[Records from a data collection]
====
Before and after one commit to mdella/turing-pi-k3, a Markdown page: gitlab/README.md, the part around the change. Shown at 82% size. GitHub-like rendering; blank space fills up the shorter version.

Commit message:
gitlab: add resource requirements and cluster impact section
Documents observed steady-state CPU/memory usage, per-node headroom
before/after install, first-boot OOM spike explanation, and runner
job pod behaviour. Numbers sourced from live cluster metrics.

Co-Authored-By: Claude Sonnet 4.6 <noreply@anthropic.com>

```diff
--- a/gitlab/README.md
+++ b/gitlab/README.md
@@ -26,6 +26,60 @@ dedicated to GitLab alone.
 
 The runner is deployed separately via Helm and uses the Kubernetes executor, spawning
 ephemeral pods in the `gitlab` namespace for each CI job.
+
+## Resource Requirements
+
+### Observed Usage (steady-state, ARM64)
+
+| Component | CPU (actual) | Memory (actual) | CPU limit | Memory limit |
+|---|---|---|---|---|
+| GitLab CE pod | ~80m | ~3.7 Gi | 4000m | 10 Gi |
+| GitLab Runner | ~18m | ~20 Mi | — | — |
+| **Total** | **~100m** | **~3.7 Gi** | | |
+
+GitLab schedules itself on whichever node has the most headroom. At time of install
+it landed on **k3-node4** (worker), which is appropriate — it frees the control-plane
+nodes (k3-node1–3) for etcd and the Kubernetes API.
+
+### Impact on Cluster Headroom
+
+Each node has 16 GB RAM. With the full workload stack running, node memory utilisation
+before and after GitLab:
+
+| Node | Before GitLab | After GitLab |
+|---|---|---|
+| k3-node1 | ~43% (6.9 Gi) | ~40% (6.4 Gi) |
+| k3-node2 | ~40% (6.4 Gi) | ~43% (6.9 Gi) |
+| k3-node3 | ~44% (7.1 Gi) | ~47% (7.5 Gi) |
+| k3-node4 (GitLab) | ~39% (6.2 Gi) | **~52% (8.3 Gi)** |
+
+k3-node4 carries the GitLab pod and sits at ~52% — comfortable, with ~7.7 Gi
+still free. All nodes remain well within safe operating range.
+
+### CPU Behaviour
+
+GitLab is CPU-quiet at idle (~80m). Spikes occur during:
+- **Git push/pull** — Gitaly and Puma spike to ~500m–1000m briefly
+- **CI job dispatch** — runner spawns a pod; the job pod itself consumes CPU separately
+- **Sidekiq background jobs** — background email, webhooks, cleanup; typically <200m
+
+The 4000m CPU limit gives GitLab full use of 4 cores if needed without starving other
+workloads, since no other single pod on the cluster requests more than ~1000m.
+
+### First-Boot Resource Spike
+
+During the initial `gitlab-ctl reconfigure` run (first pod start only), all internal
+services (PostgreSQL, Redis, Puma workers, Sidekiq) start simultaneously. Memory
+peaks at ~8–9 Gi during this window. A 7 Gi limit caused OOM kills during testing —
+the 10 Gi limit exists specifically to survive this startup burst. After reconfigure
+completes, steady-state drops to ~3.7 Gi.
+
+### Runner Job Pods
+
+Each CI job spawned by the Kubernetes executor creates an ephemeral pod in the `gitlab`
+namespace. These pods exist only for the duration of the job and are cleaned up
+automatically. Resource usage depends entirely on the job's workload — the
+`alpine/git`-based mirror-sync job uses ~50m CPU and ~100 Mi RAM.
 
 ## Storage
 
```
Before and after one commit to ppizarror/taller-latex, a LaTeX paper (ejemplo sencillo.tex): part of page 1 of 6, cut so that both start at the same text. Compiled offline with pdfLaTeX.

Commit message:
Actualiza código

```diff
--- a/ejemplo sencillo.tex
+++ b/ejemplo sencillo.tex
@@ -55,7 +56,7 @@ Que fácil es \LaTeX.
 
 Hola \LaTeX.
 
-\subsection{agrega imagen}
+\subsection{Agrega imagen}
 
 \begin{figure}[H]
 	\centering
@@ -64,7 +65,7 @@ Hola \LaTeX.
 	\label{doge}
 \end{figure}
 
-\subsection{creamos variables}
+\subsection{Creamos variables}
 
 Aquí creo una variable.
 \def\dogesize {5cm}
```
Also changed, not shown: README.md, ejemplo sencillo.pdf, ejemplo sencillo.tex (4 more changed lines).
====
> **Goal of the exercise**
Which of the lines above contain "LaTeX"? Return them all.

> **Solved exercise**
Before and after one commit to ppizarror/taller-latex, a LaTeX paper (ejemplo sencillo.tex): part of page 1 of 6, cut so that both start at the same text. Compiled offline with pdfLaTeX.
@@ -55,7 +56,7 @@ Que fácil es \LaTeX.
 Hola \LaTeX.
@@ -64,7 +65,7 @@ Hola \LaTeX.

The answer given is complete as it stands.